Other people said Google sent them an email recommending a security checkup or saying they were using less secure apps or and they took Google's advice to disable less secure apps.
Unfortunately, when less secure apps are not allowed, Outlook can't connect to Gmail servers, unless you also enable two-factor authorization then use an app password in Outlook. (The app password is a one-time use password that can be voided if you suspect it is compromised, without affecting your “real” password.)
My recommendation is to turn off less secure apps and enable two-factor auth. In Gmail's implementation, you'll receive a code by text message to enter when the second authorization screen comes up. If you use an application, such as Outlook, that does not yet support the second authorization, you'll need to use an app password.
To check or change your settings, sign in to Gmail then open your Google account settings. If two-factor authentication is not enabled, the option to allow less secure apps is at the end of the page.

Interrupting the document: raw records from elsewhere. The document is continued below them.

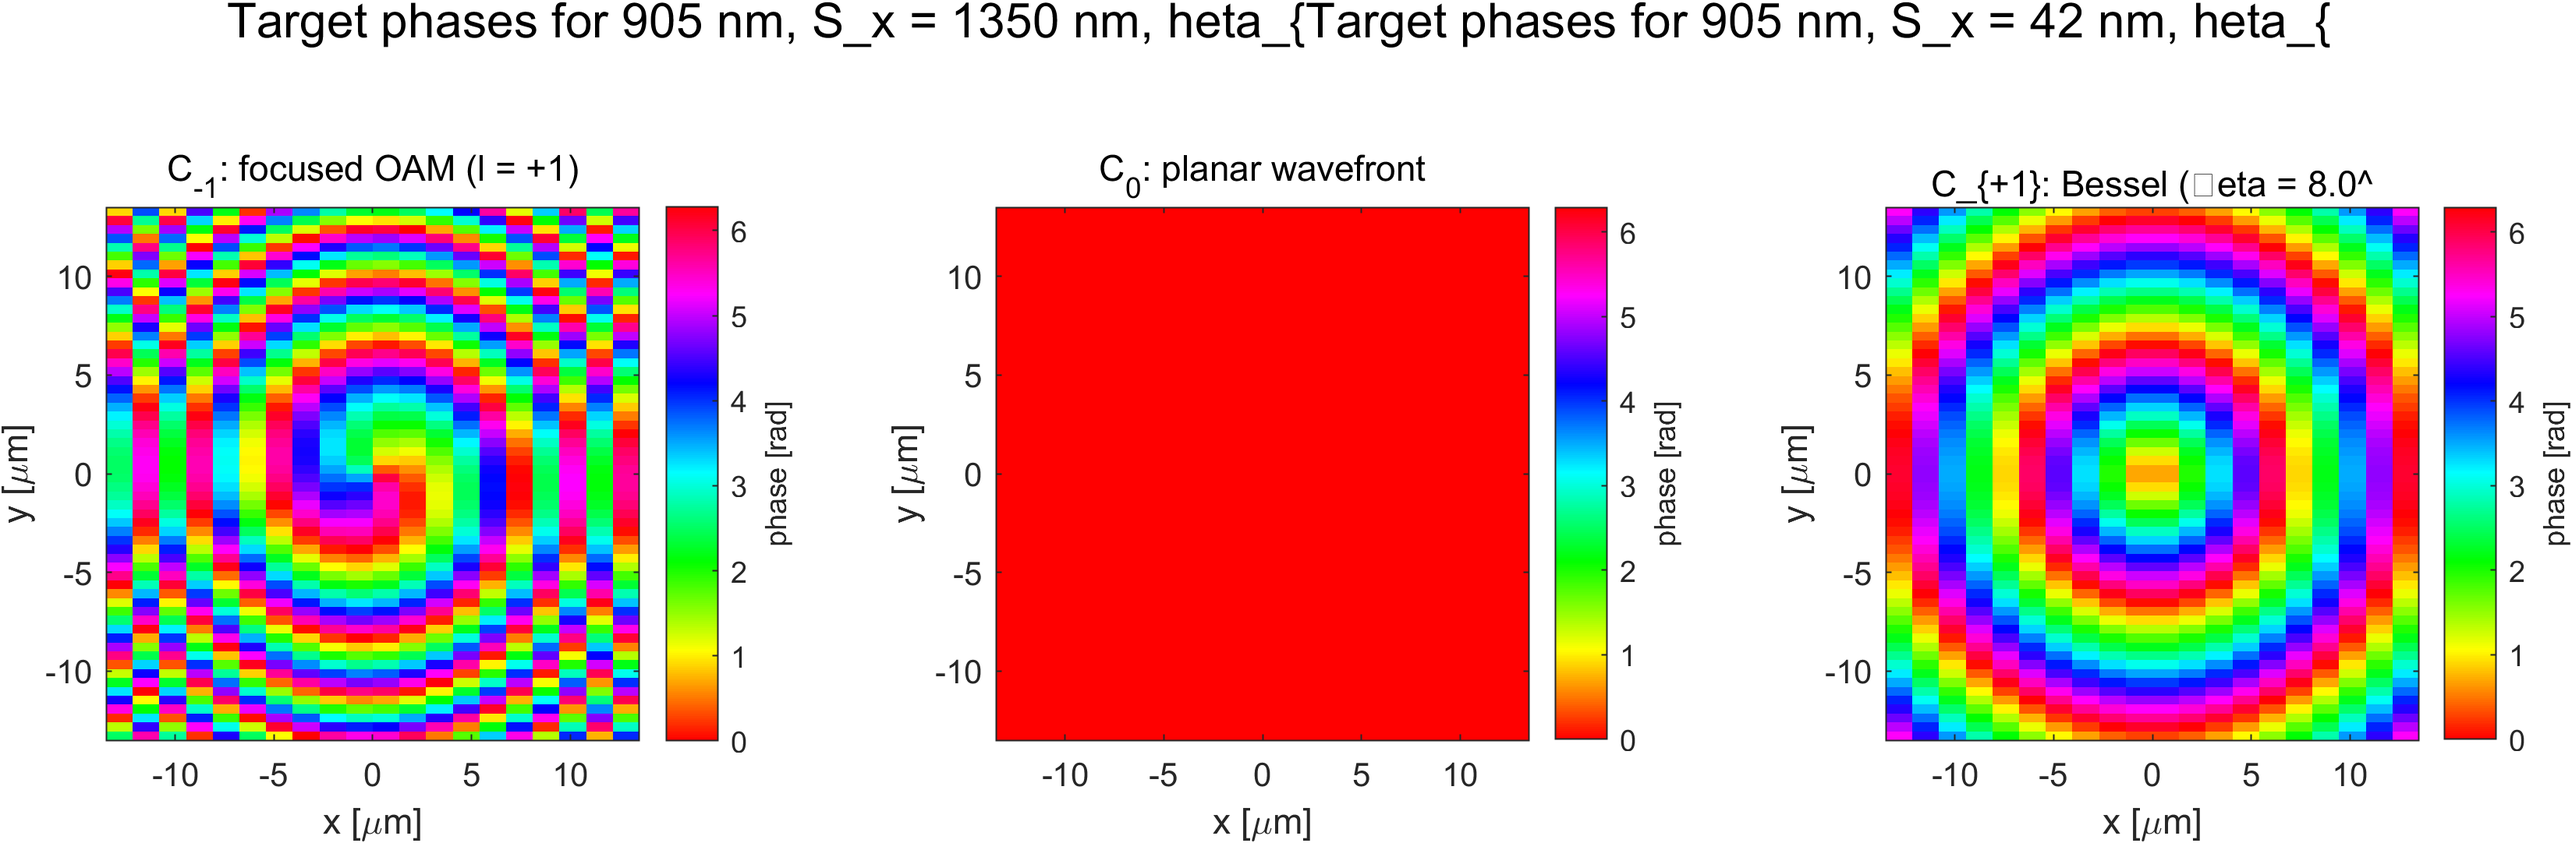
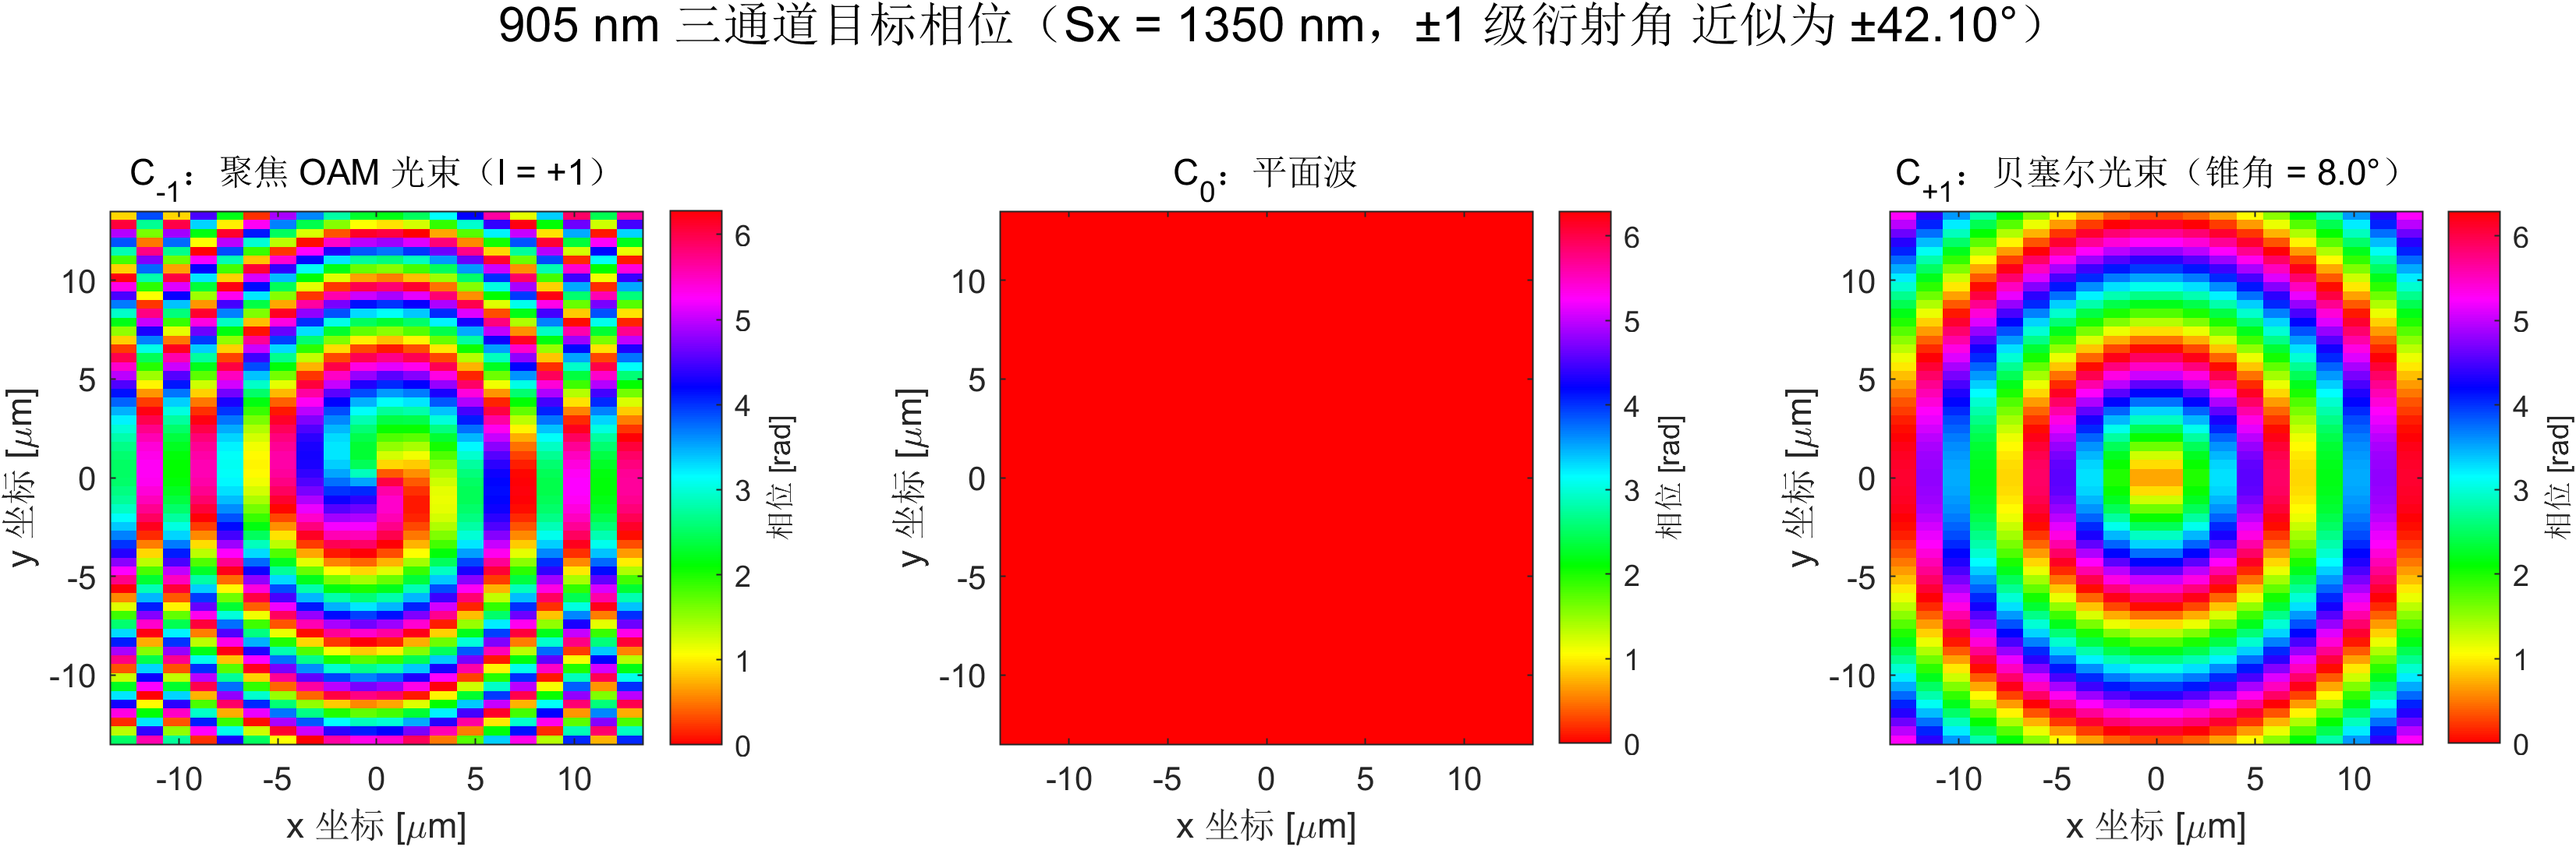
main

diff --git a/905nm_目标相位/generate_target_phases_905nm.m b/905nm_目标相位/generate_target_phases_905nm.m
@@ -120,8 +120,8 @@ for n = 1:3
     cb = colorbar;
     ylabel(cb, '相位 [rad]');
 end
-sgtitle(sprintf(['905 nm 三通道目标相位（S_x = %.0f nm，', ...
-    '\theta_{\pm1} = \pm%.2f^\circ）'], Sx*1e9, theta_p1_deg));
+sgtitle(sprintf('905 nm 三通道目标相位（Sx = %.0f nm，±1 级衍射角 近似为 ±%.2f°）', ...
+    Sx*1e9, theta_p1_deg), 'Interpreter', 'none');
 exportgraphics(gcf, fullfile(output_dir, 'target_phase_maps_905nm.png'), ...
     'Resolution', 300);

If you enable two-factor authentication, you'll create new app passwords at App passwords. Gmail allows you to revoke individual app passwords, which you can do by clicking the trash can icon to the right of the device name.
In my experience with Gmail, their implememation of two-factor authorization is not annoying at all and retains the authorization. It doesn't request re-authorization often, which makes using an app password fairly painless. If you use public hotspots, you should enable two-factor.
If you choose to allow less secure apps, is it really insecure? No, it's just not as secure as using the newer OAuth protocol to login. Less secure apps use plain username/password authentication to access an account instead of OAuth 2.0. The username password should be transferred in a secure channel but there may be points where a sniffer could pick it up.